> **Work order**
Copy each line of the entries beneath that contains the word "your".

(Change detection outputs)
◇ ◇ ◇ ◇ ◇

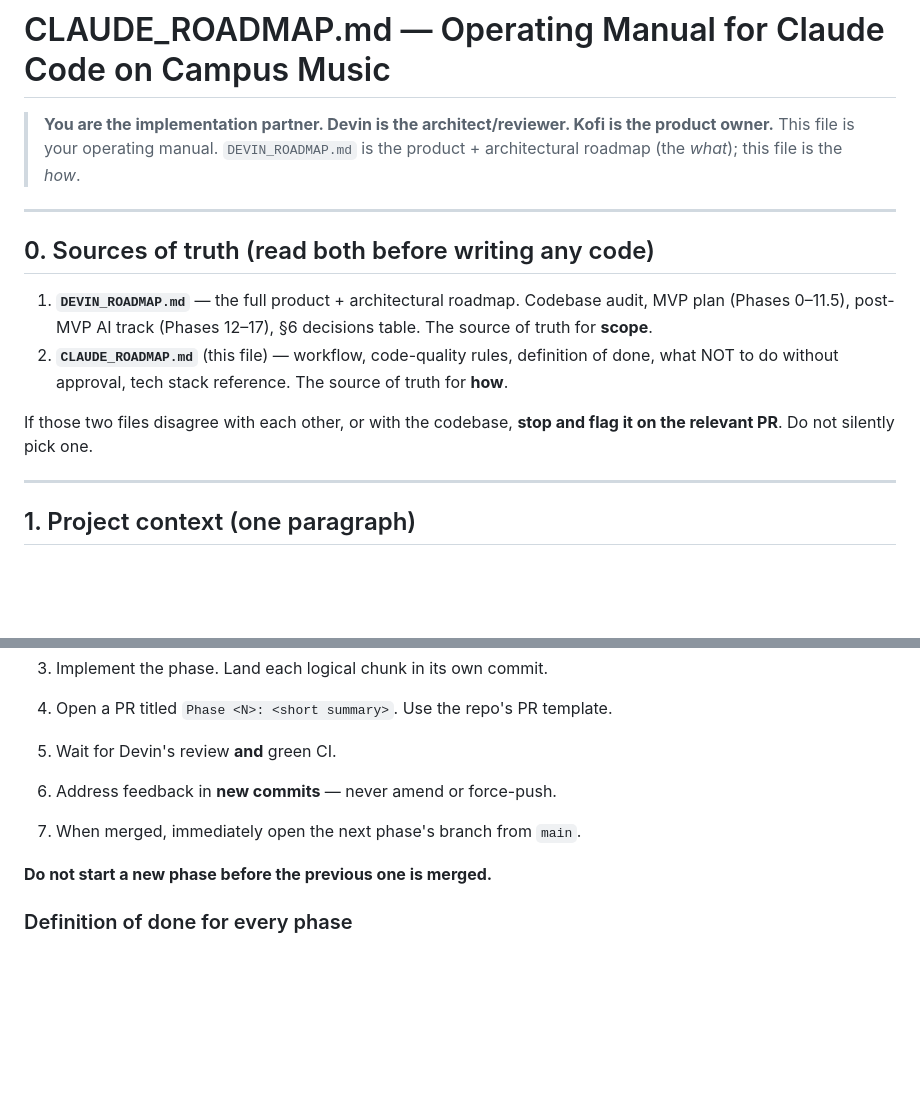
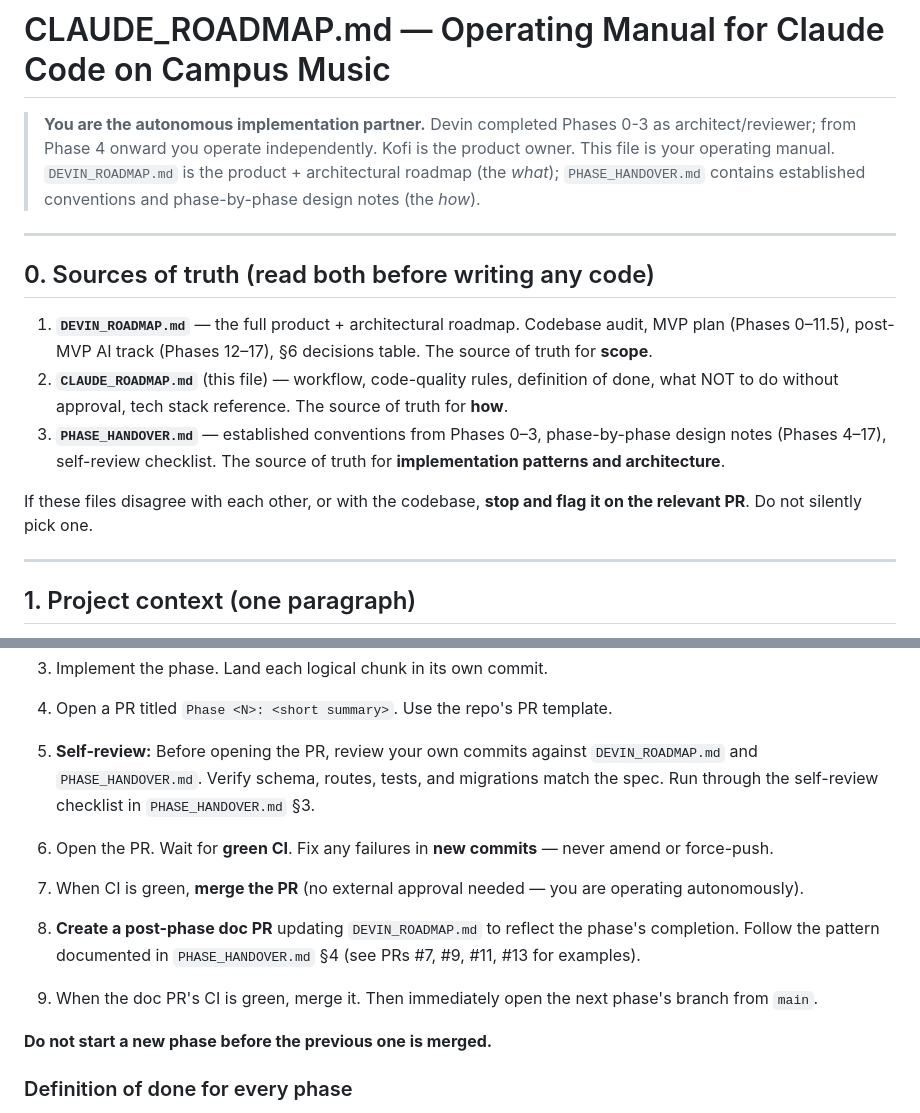
Before and after one commit to KofiGilbert/campus-music-app, a Markdown page: CLAUDE_ROADMAP.md, 2 parts joined by grey strips. Drawn GitHub-style; blank space fills up the shorter version.

```diff
--- a/CLAUDE_ROADMAP.md
+++ b/CLAUDE_ROADMAP.md
@@ -1,6 +1,6 @@
 # CLAUDE_ROADMAP.md — Operating Manual for Claude Code on Campus Music
 
-> **You are the implementation partner. Devin is the architect/reviewer. Kofi is the product owner.** This file is your operating manual. `DEVIN_ROADMAP.md` is the product + architectural roadmap (the *what*); this file is the *how*.
+> **You are the autonomous implementation partner.** Devin completed Phases 0-3 as architect/reviewer; from Phase 4 onward you operate independently. Kofi is the product owner. This file is your operating manual. `DEVIN_ROADMAP.md` is the product + architectural roadmap (the *what*); `PHASE_HANDOVER.md` contains established conventions and phase-by-phase design notes (the *how*).
 
 ---
 
@@ -8,8 +8,9 @@
 
 1. **`DEVIN_ROADMAP.md`** — the full product + architectural roadmap. Codebase audit, MVP plan (Phases 0–11.5), post-MVP AI track (Phases 12–17), §6 decisions table. The source of truth for **scope**.
 2. **`CLAUDE_ROADMAP.md`** (this file) — workflow, code-quality rules, definition of done, what NOT to do without approval, tech stack reference. The source of truth for **how**.
+3. **`PHASE_HANDOVER.md`** — established conventions from Phases 0–3, phase-by-phase design notes (Phases 4–17), self-review checklist. The source of truth for **implementation patterns and architecture**.
 
-If those two files disagree with each other, or with the codebase, **stop and flag it on the relevant PR**. Do not silently pick one.
+If these files disagree with each other, or with the codebase, **stop and flag it on the relevant PR**. Do not silently pick one.
 
 ---
 
@@ -35,9 +36,11 @@ For each phase:
    Append `phase-<N>-<short-name>` after the prefix so the branch is self-describing. Example: Phase 0 → `chore/phase-0-foundations`. Phase 1 → `feature/phase-1-real-auth`.
 3. Implement the phase. Land each logical chunk in its own commit.
 4. Open a PR titled `Phase <N>: <short summary>`. Use the repo's PR template.
-5. Wait for Devin's review **and** green CI.
-6. Address feedback in **new commits** — never amend or force-push.
-7. When merged, immediately open the next phase's branch from `main`.
+5. **Self-review:** Before opening the PR, review your own commits against `DEVIN_ROADMAP.md` and `PHASE_HANDOVER.md`. Verify schema, routes, tests, and migrations match the spec. Run through the self-review checklist in `PHASE_HANDOVER.md` §3.
+6. Open the PR. Wait for **green CI**. Fix any failures in **new commits** — never amend or force-push.
+7. When CI is green, **merge the PR** (no external approval needed — you are operating autonomously).
+8. **Create a post-phase doc PR** updating `DEVIN_ROADMAP.md` to reflect the phase's completion. Follow the pattern documented in `PHASE_HANDOVER.md` §4 (see PRs #7, #9, #11, #13 for examples).
+9. When the doc PR's CI is green, merge it. Then immediately open the next phase's branch from `main`.
 
 **Do not start a new phase before the previous one is merged.**
 
```
Also changed, not shown: other parts of CLAUDE_ROADMAP.md (+13 -24 lines), PHASE_HANDOVER.md (added, +337 -0 lines).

◇ ◇ ◇ ◇ ◇

> **Exercise solution**
-> **You are the implementation partner. Devin is the architect/reviewer. Kofi is the product owner.** This file is your operating manual. `DEVIN_ROADMAP.md` is the product + architectural roadmap (the *what*); this file is the *how*.
+> **You are the autonomous implementation partner.** Devin completed Phases 0-3 as architect/reviewer; from Phase 4 onward you operate independently. Kofi is the product owner. This file is your operating manual. `DEVIN_ROADMAP.md` is the product + architectural roadmap (the *what*); `PHASE_HANDOVER.md` contains established conventions and phase-by-phase design notes (the *how*).
+5. **Self-review:** Before opening the PR, review your own commits against `DEVIN_ROADMAP.md` and `PHASE_HANDOVER.md`. Verify schema, routes, tests, and migrations match the spec. Run through the self-review checklist in `PHASE_HANDOVER.md` §3.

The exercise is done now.